He tries not to think of the Courier's smile as he gave him the machete after they took back Nelson from the Legion.
He attacks wildly, and feels a hollow satisfaction as limbs fly past his head, and blood spatters his face. Boone hears an awful, guttural screaming, and hopes that the Legionary who made it is suffering.
Boone hasn't stopped screaming since the Courier fell.
Legionaries begin to turn tail and run. Boone kills the ones who weren't fast enough to get away by shoving his machete through their back and out of their chest.
He has always been a fan of poetic justice, probably because he has lived it every day of his life since Bitter Springs.
And today is no exception.
He falls next to the Courier's body, and sees that he is still breathing. Boone doesn't allow himself to hope.
"Hey," he says, his voice shaking. He gathers the Courier up in his arms, his heart breaking at how fragile he feels. He tries to fight the impulse to staunch the wound, but his hand finds his way up to it anyway.
God, but he had forgotten how much blood could come out of a person. It flows over his fingers onto the dirt below, and Boone can see the Courier's future in the red stains.
"We should have never traveled together," he says softly. The Courier shakes his head, and Boone's grip tightens on him. "Don't move. It'll be easier on you."
"Boone," the Courier says weakly. "Craig."
"Don't talk either," Boone says, and his throat aches with grief. He can't bear to hear what his friend has to say. The Courier shakes his head again.
"Craig," he says again. "Not your fault."
"Don't be stupid," Boone answers. "'Course it is." He judges the distance to Bitter Springs. Maybe he can get the Courier there in time, but he doubts it. The Courier's luck left him the instant he decided to travel with Boone. A hand clutches at his chest as he stands up. He looks down. The Courier's face is drawn and pale. Boone knows he isn't going to live.
"Listen. You can-" The Courier's eyes widen, and a sense of panic fills them. Boone's grip tightens on him as he goes limp, and the light leaves his eyes.
Boone stands there for a long time, holding his last victim.
When he finally makes it back to Bitter Springs, he doesn't notice how quiet it is. He doesn't notice the grim faces as he walks past. All he can focus on is the weight in his arms, and how he's holding what used to be so full of life. He doesn't stop until Lt. Markland steps in front of him.

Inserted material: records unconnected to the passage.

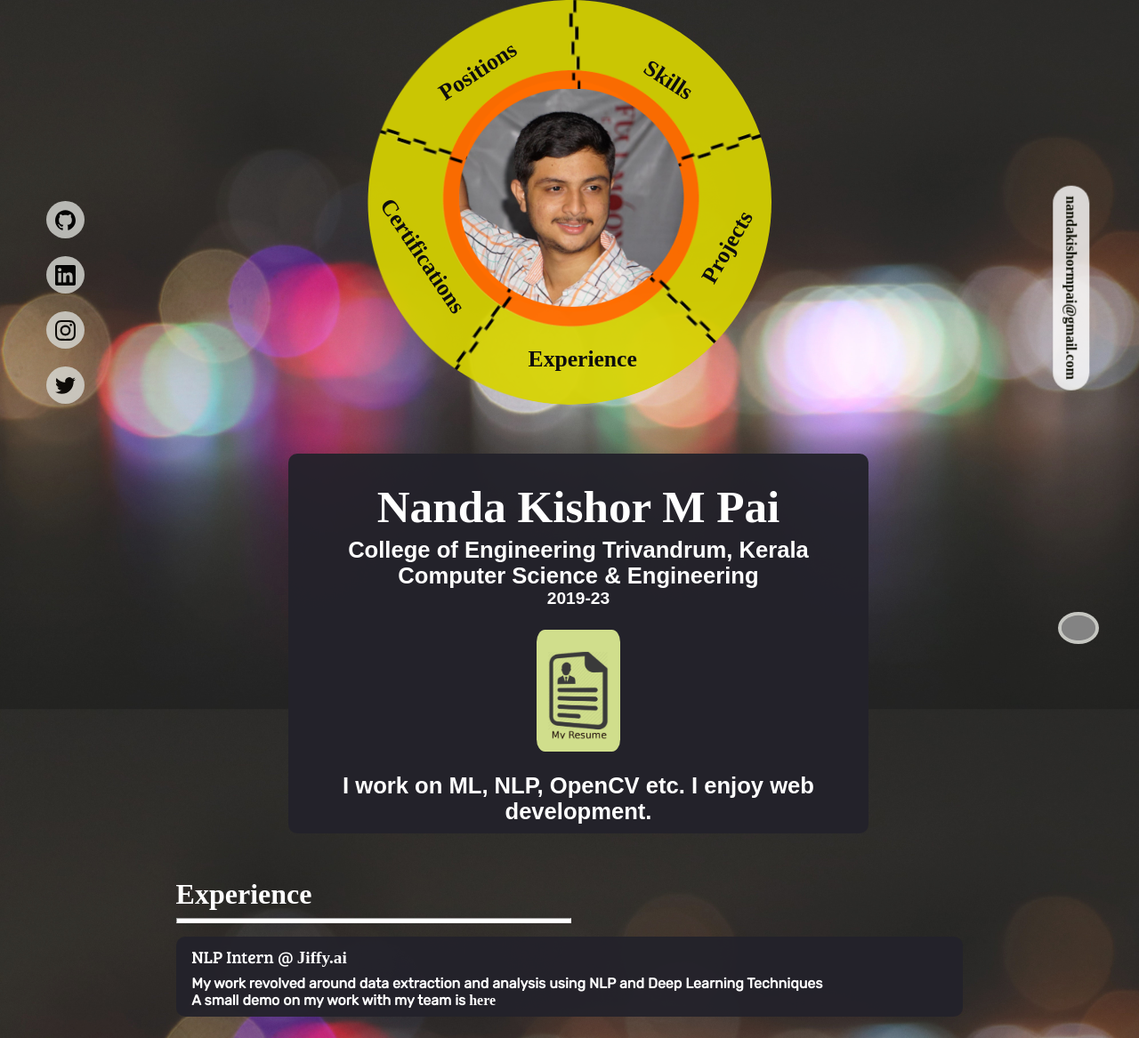
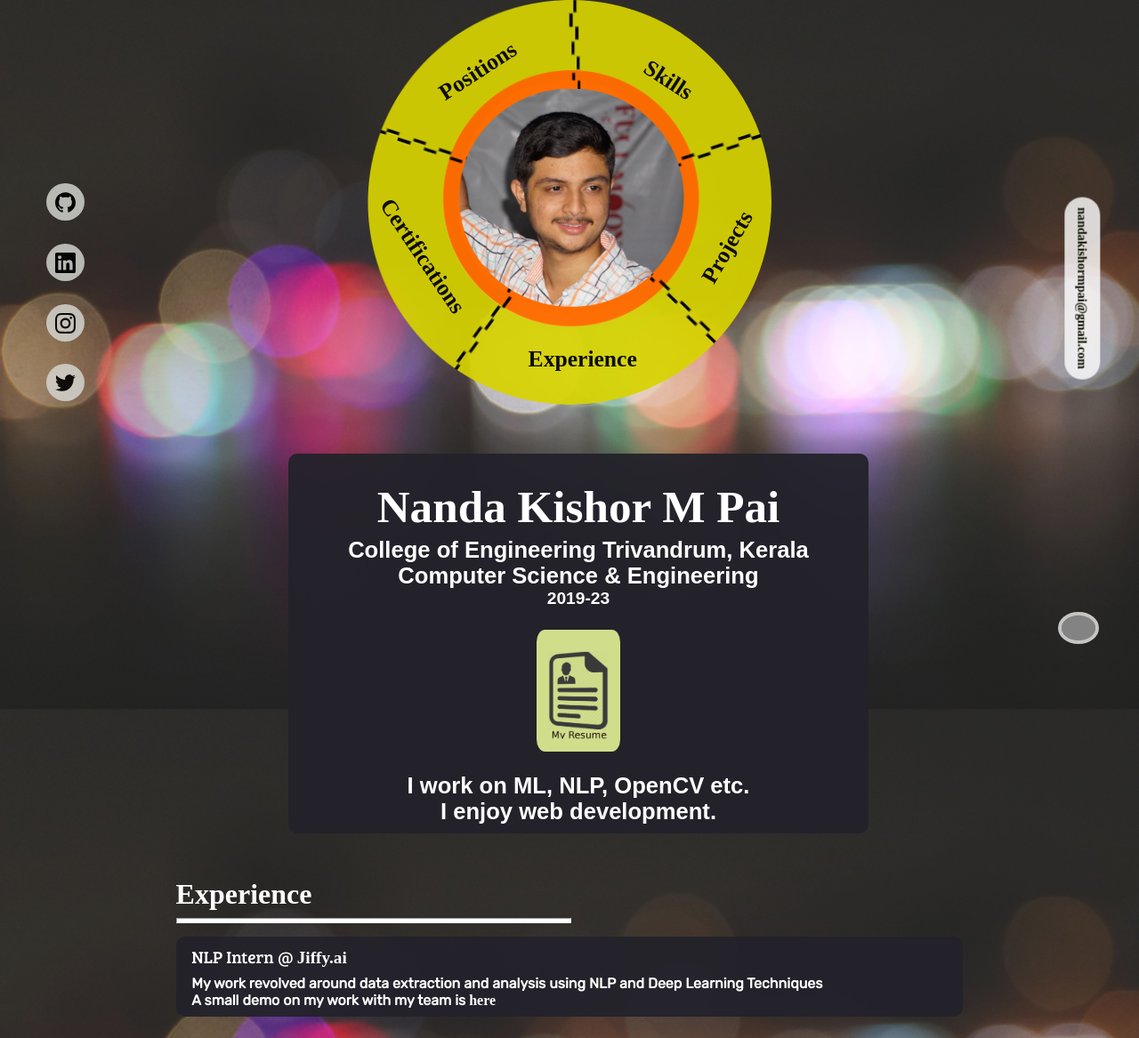
Before and after one commit to nandakishormpai/nandakishormpai.github.io, a Django app: page / in a window 1280 px wide. Shown: the part 56-1223 px from the top of the page at 89% size. Run offline with Django 3.2, Linux system fonts and the light colour scheme; some web fonts are replaced; grey boxes are pictures that could not be loaded.

Commit message:
fixed email link

```diff
--- a/nmpaiweb/static/main.css
+++ b/nmpaiweb/static/main.css
@@ -51,6 +51,7 @@ a, a:hover, a:focus, a:active {
     background-color: rgba(255, 255, 255, 0.8);
     padding: 0.9%;
     border-radius: 20px;
+    font-size: 1.1vw;
 
 }
 .email_link:hover{
@@ -75,7 +76,7 @@ a, a:hover, a:focus, a:active {
 .icon{
     border-radius: 50%;
     padding: 10px 10px 5px 10px;
-    margin: 10px;
+    margin: 1vw;
     width:90%;
     margin-left: 5%;
     background-color: rgba(240, 241, 235, 0.9);
--- a/nmpaiweb/templates/main.html
+++ b/nmpaiweb/templates/main.html
@@ -34,7 +34,8 @@
         <div class="resume info_card">
             <a href ="https://drive.google.com/file/d/1NkYQb26G4k1LCMhqfEvtQHaU4AQHFQAH/view?usp=sharing" target="_blank"><img src="{% static 'images/resume.png' %}" alt="resume" class="resume_logo"></a>
         </div>
-        <div class="college">I work on ML, NLP, OpenCV etc. I enjoy web development.</div>
+        <div class="college">I work on ML, NLP, OpenCV etc.</div>
+        <div class="college">I enjoy web development.</div>
     </div>
 
 
```
Also changed, not shown: other parts of nmpaiweb/static/main.css (+4 -4 lines).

"Boone," he intones softly. Boone doesn't answer. He just looks through him. "Boone, give him to me. We'll bury him." He reacts by gripping the Courier's body tightly as Markland tries to take him. Markland speaks quietly, and soothingly, but Boone can't make any sense out of what he's saying. Finally, his grip weakens, and the Courier's body is taken from him. Markland carries him over to the graves that line the entrance to Bitter Springs. Boone wants to object. He doesn't want his friend to lie with his previous murder victims for all of eternity, but he can't find his voice. It is fitting, after all. Boone helped kill the people lying in those graves, just as sure as he killed the Courier. He silently follows Markland, pausing only to grab a shovel.
He'll bury him. He owes him that much.
Boone watches the sun rise over the Mojave, the freshly dug grave a haunting reminder that he couldn't escape his punishment. He knew what the Courier was going to tell him.
He was going to say that Boone couldn't change the past, but he could choose to work toward a better future. That he could take his grief, and make it coalesce into a purpose. That might have worked, had the Courier lived.
But he hadn't, because he had been with Boone.
Boone hated the Mojave Wasteland. He had lost his life here, and inherited the wasteland's quality of burning the people around him to ashes. He followed orders at Bitter Springs, had killed the love of his life, had doomed his best friend to a life of loneliness, and now, he had taken the life of the last person who had cared about him.
Boone had a purpose now. He would leave the Mojave. After all, he couldn't be late for his engagement in Shady Sands. He had two bullets to give as a gift.